After a long day at MDA, followed by a long nap after that, I will update to report on my visit.

If anyone wants to see our shining faces, we are periodically available to Skype.....gypsycarly

Until we meet again.......

Monday, May 23, 2011

Carly's Cancer Journey

My story:
My name is Carly Byrd and I was first diagnosed with breast cancer (DCIS) at age 25 in 2008. I was frightened and unsure. My doctor did not have a comforting bedside manor so the news was delivered in a very nonchalant way.  I have no family history of breast cancer so it was initially a feeling of shock, denial, and disparity.  After my lumpectomy to diagnose mysterious nipple discharge in February of 2008, I made the difficult decision to have a double mastectomy.  Even though only my left breast was affected, I decided to remove both, in hopes of decreasing the daily anxiety I would likely experience of wondering when it would appear in the right breast. 

My mastectomy surgery in March of 2008 was intense, and I immediately began the tissue expander process. My next scare was when one of my expanders deflated and had to be replaced in that April.  In June of that year,   they replaced my expanders with implants. I began nipple reconstruction/tattooing in October. 
When 2009 came around, and my BRCA results were negative, I thought I could rest easy and begin to deal with the emotional recovery process.  However I had to be totally reconstructed once again in November of 2009 when a breast MRI revealed my implant had severely shifted and was causing me pain. Once that was behind me, I looked forward to calmer days...which lasted until February 2011.

I went back to my favorite surgeon after feeling a lump in my left chest wall.  After an ultrasound, and a biopsy, the unthinkable happened....a second DCIS diagnosis.  He said in 30 years of practice, I was only the third patient in which he had seen this kind of reoccurrence.  Neither of us could believe it was cancer again, in the less than 1% residual breast tissue left in my body! I had another lumpectomy on February 23 and underwent six weeks (28 consecutive treatments) of daily radiation therapy.

During the final days of radiation, at a regularly scheduled follow-up appointment with my oncologist, he located a prominent lump under my left axilla.  I went in for a PET scan on May 2, 2011 and results seemed promising.  Radiation ended on May 4, 2011 and I went in for more surgery on May 5, 2011 for removal/frozen section of the new lump.  After removing 15 axillary lymph nodes my surgeons learned that 2 were completely devoid of lymphoid tissue, meaning the tumors totally replaced the nodes.  I have now been diagnosed with Stage 2 Metastatic Papillary Ductal Carcinoma.

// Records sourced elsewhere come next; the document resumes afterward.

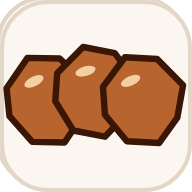
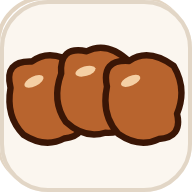
Round 4: merge streak-msg margin rule

Changed region(s): [[0.0, 0.2188, 0.9688, 0.7812]]

diff --git a/site.css b/site.css
@@ -82,7 +82,7 @@ h1:focus:not(:focus-visible),[tabindex="-1"]:focus:not(:focus-visible){outline:n
 .what-list li{display:flex;gap:12px;align-items:center;color:var(--ink2);font-size:.9375rem}
 .what-list li::before{content:'';width:8px;height:8px;border-radius:50%;background:var(--accent);flex:none}
 .streak-preview{padding:var(--s2);display:flex;flex-direction:column;gap:var(--s1)}
-.streak-msg{font-size:1rem;font-weight:600;color:var(--ink)}
+.streak-msg{font-size:1rem;font-weight:600;color:var(--ink);margin:0}
 .streak-top{display:flex;align-items:center;gap:6px}
 .week{display:flex;justify-content:space-between;gap:var(--s1)}
 .day,.dot{width:40px;height:40px;border-radius:999px;border:1px solid var(--edge);background:var(--surface);color:var(--ink2);font-weight:600;cursor:pointer;display:grid;place-items:center;padding:0;transition:background .18s,border-color .18s,color .18s}
@@ -207,7 +207,6 @@ h1:focus:not(:focus-visible),[tabindex="-1"]:focus:not(:focus-visible){outline:n
 /* Streak header: one row with a fixed-size icon. */
 .streak-top{display:flex;align-items:center;gap:var(--s1);height:auto;min-height:0}
 .streak-top svg,.streak-ico{width:20px;height:20px;flex:none}
-.streak-msg{margin:0}
 .challenge-card .streak-top svg,.challenge-card .streak-ico{width:40px;height:40px}
 
 /* Type, cards and buttons */

diff --git a/qa/style-snap.js b/qa/style-snap.js
@@ -1,0 +1,16 @@
+const { chromium } = require('playwright');
+(async () => {
+  const b = await chromium.launch(process.env.CHROME ? { executablePath: process.env.CHROME } : {});
+  const out = {};
+  for (const w of [390, 1440]) {
+    const p = await b.newPage({ viewport: { width: w, height: 900 } });
+    await p.goto(process.env.BASE); await p.waitForSelector('.streak-msg');
+    out[w] = await p.evaluate(() => {
+      const cs = getComputedStyle(document.querySelector('.streak-msg'));
+      return ['font-size','font-weight','line-height','color','margin-top','margin-bottom','text-transform','letter-spacing'].map(k => k + '=' + cs.getPropertyValue(k)).join(';');
+    });
+    await p.close();
+  }
+  console.log(JSON.stringify(out));
+  await b.close();
+})().catch(e => { console.error('FAIL', e.message); process.exit(1); });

I have been thrown into a spinning whirlwind of questions, options, decisions, and circumstances.  My oncologist ordered Chemotherapy, that was originally scheduled to start the week of my 29th birthday (which is June 10). I flew right out to spend a week at MD Anderson Cancer Center for a second opinion regarding my treatment plan with Dr. Moulder, then flew straight from there to Dallas, TX for egg harvesting with the Sher Institute for Reproductive Medicine.  There is a 30% chance the chemo will send me into early menopause, and my ovaries will have ablated in the process so my oncologist insisted on these precautions. The procedure was successful, 25 little Byrd eggs were frozen on the day we flew home to GA.

 My mother is currently battling a marriage via commute- living with  me to help through the challenging times we are facing, and traveling to North Carolina whenever I have a "good day."  At the conclusion of this chapter, I will meet with my plastic surgeon about reconstruction yet again, due to the contraction of my implant.

Cancer is a scary predicament.  It makes you evaluate and reevaluate every aspect of your life.  Lessons are learned, research is commenced, and advice is received.  I am so thankful for all of the information and literature that helped me knowledgeably face my treatments and procedures. I also appreciate the copius amounts of love and support that have been poured out, and just keep pouring...
Thank you for reading my story...